**EXERCISE REQUIREMENTS:** The records follow. Filter them to the lines that hold "Validé".

>>>

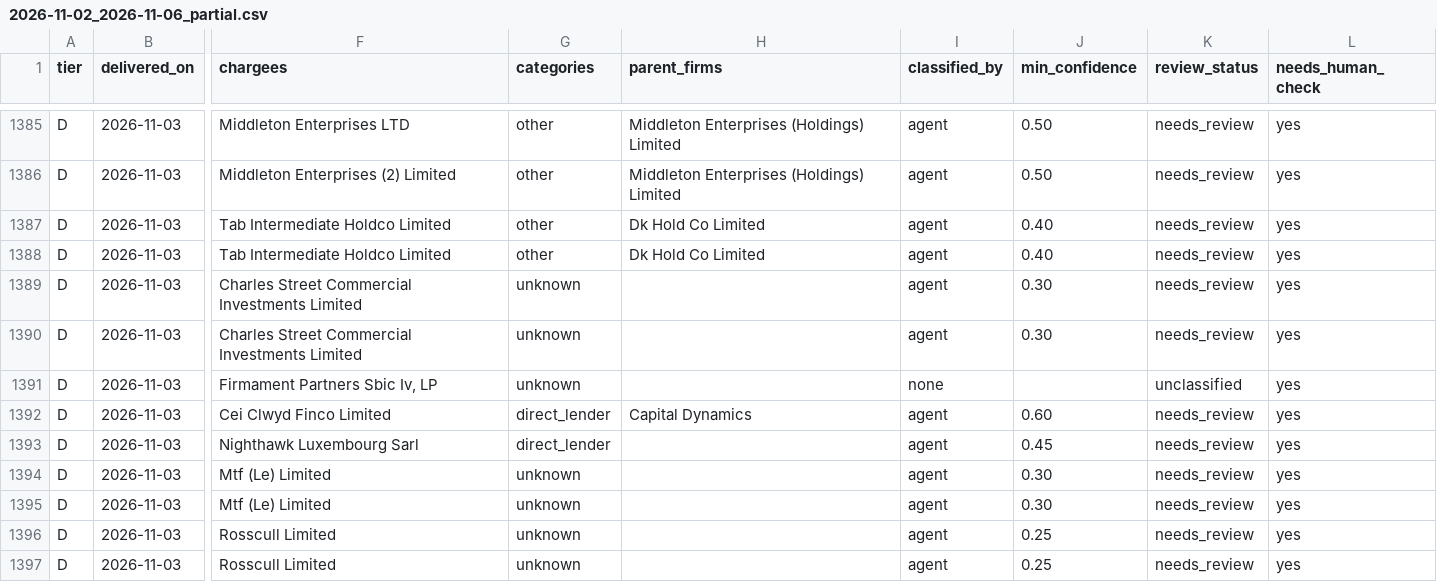
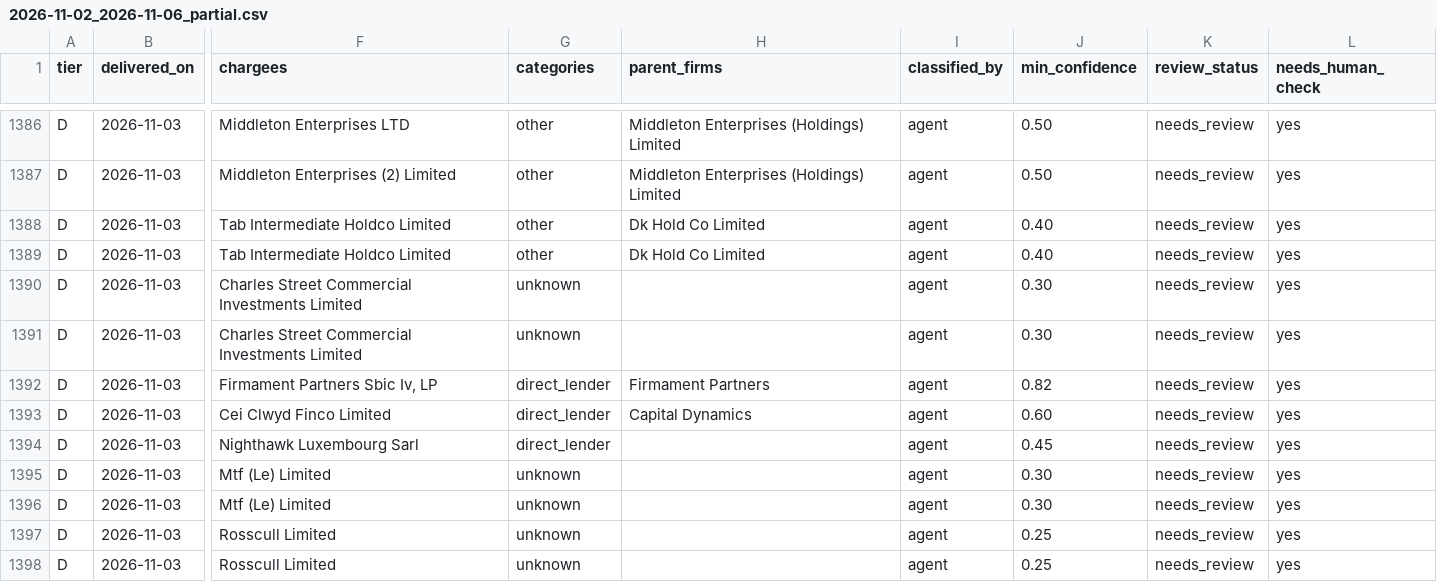
Before and after one commit to ArmaanF-dot/Armariu, a CSV file: armariu-radar/output/weekly/2026-11-02_2026-11-06_partial.csv, drawn as a sheet; only a part is shown, gaps mark what is left out; addresses are those after the commit; the diff covers the shown part only; the diff names each change by its address in the sheet, - before the commit and + after, or states it on an @@ line.

```diff
--- a/armariu-radar/output/weekly/2026-11-02_2026-11-06_partial.csv
+++ b/armariu-radar/output/weekly/2026-11-02_2026-11-06_partial.csv
-G1392 (categories): unknown
+G1392 (categories): direct_lender
-H1392 (parent_firms): (empty)
+H1392 (parent_firms): Firmament Partners
-I1392 (classified_by): none
+I1392 (classified_by): agent
-J1392 (min_confidence): (empty)
+J1392 (min_confidence): 0.82
-K1392 (review_status): unclassified
+K1392 (review_status): needs_review
```
Also changed, not shown: 5 added rows and 5 removed rows elsewhere in this file, 4 other files.
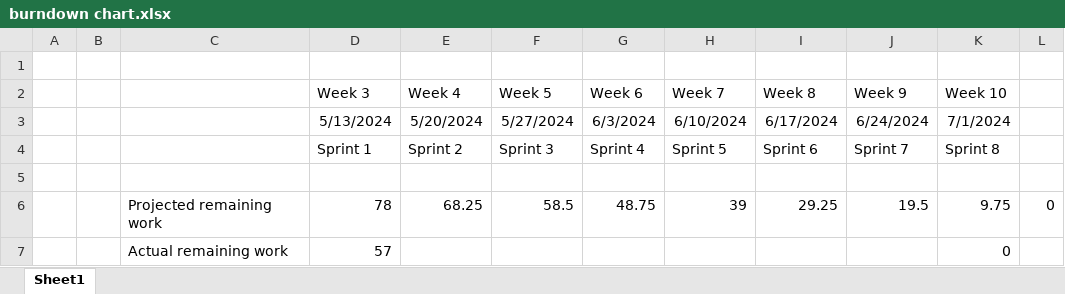
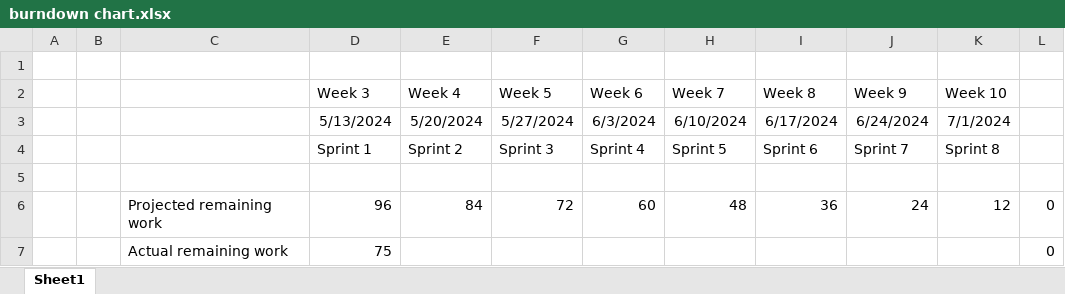
Before and after one commit to boorapi/Minesweepr, an Excel workbook: Writting/burndown chart.xlsx, sheet Sheet1, drawn as a sheet; values as stored, in another font and other column widths than the file's, no borders; charts and pictures not drawn; removed rows and columns are numbered as before the commit, all else as after; the diff names each change by its address in the sheet, - before the commit and + after, or states it on an @@ line.

```diff
--- a/Writting/burndown chart.xlsx (sheet Sheet1)
+++ b/Writting/burndown chart.xlsx (sheet Sheet1)
-row 6:  |  | Projected remaining work | 78 | 68.25 | 58.5 | 48.75 | 39 | 29.25 | 19.5 | 9.75 | 0
-row 7:  |  | Actual remaining work | 57 |  |  |  |  |  |  | 0
+row 6:  |  | Projected remaining work | 96 | 84 | 72 | 60 | 48 | 36 | 24 | 12 | 0
+row 7:  |  | Actual remaining work | 75 |  |  |  |  |  |  |  | 0
```
Also changed, not shown: charts or pictures, 5 other files.
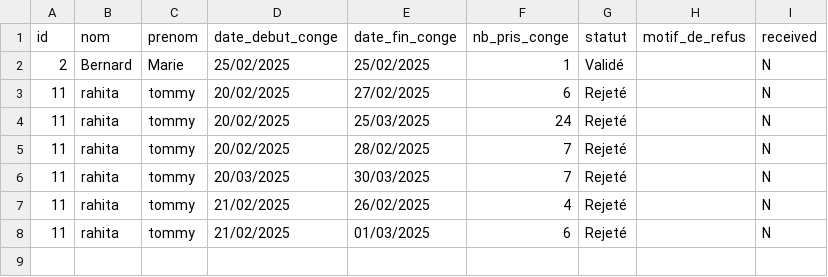
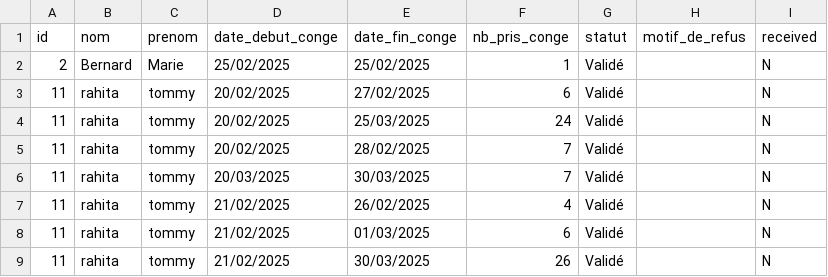
Before and after one commit to TommyRahita/iut_sd2_projet_gestionRH_grp7, a CSV file: resources/conge.csv, drawn as a sheet.

```diff
--- a/resources/conge.csv
+++ b/resources/conge.csv
@@ -2,7 +2,8 @@ id;nom;prenom;date_debut_conge;date_fin_conge;nb_pris_conge;statut;motif_de_refu
 2;Bernard;Marie;25/02/2025;25/02/2025;1;Validé;;N
-11;rahita;tommy;20/02/2025;27/02/2025;6;Rejeté;;N
-11;rahita;tommy;20/02/2025;25/03/2025;24;Rejeté;;N
-11;rahita;tommy;20/02/2025;28/02/2025;7;Rejeté;;N
-11;rahita;tommy;20/03/2025;30/03/2025;7;Rejeté;;N
-11;rahita;tommy;21/02/2025;26/02/2025;4;Rejeté;;N
-11;rahita;tommy;21/02/2025;01/03/2025;6;Rejeté;;N
+11;rahita;tommy;20/02/2025;27/02/2025;6;Validé;;N
+11;rahita;tommy;20/02/2025;25/03/2025;24;Validé;;N
+11;rahita;tommy;20/02/2025;28/02/2025;7;Validé;;N
+11;rahita;tommy;20/03/2025;30/03/2025;7;Validé;;N
+11;rahita;tommy;21/02/2025;26/02/2025;4;Validé;;N
+11;rahita;tommy;21/02/2025;01/03/2025;6;Validé;;N
+11;rahita;tommy;21/02/2025;30/03/2025;26;Validé;;N
```
Also changed, not shown: resources/paie.csv, 21 other files.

<<<

**TASK RESULT:**
 2;Bernard;Marie;25/02/2025;25/02/2025;1;Validé;;N
+11;rahita;tommy;20/02/2025;27/02/2025;6;Validé;;N
+11;rahita;tommy;20/02/2025;25/03/2025;24;Validé;;N
+11;rahita;tommy;20/02/2025;28/02/2025;7;Validé;;N
+11;rahita;tommy;20/03/2025;30/03/2025;7;Validé;;N
+11;rahita;tommy;21/02/2025;26/02/2025;4;Validé;;N
+11;rahita;tommy;21/02/2025;01/03/2025;6;Validé;;N
+11;rahita;tommy;21/02/2025;30/03/2025;26;Validé;;N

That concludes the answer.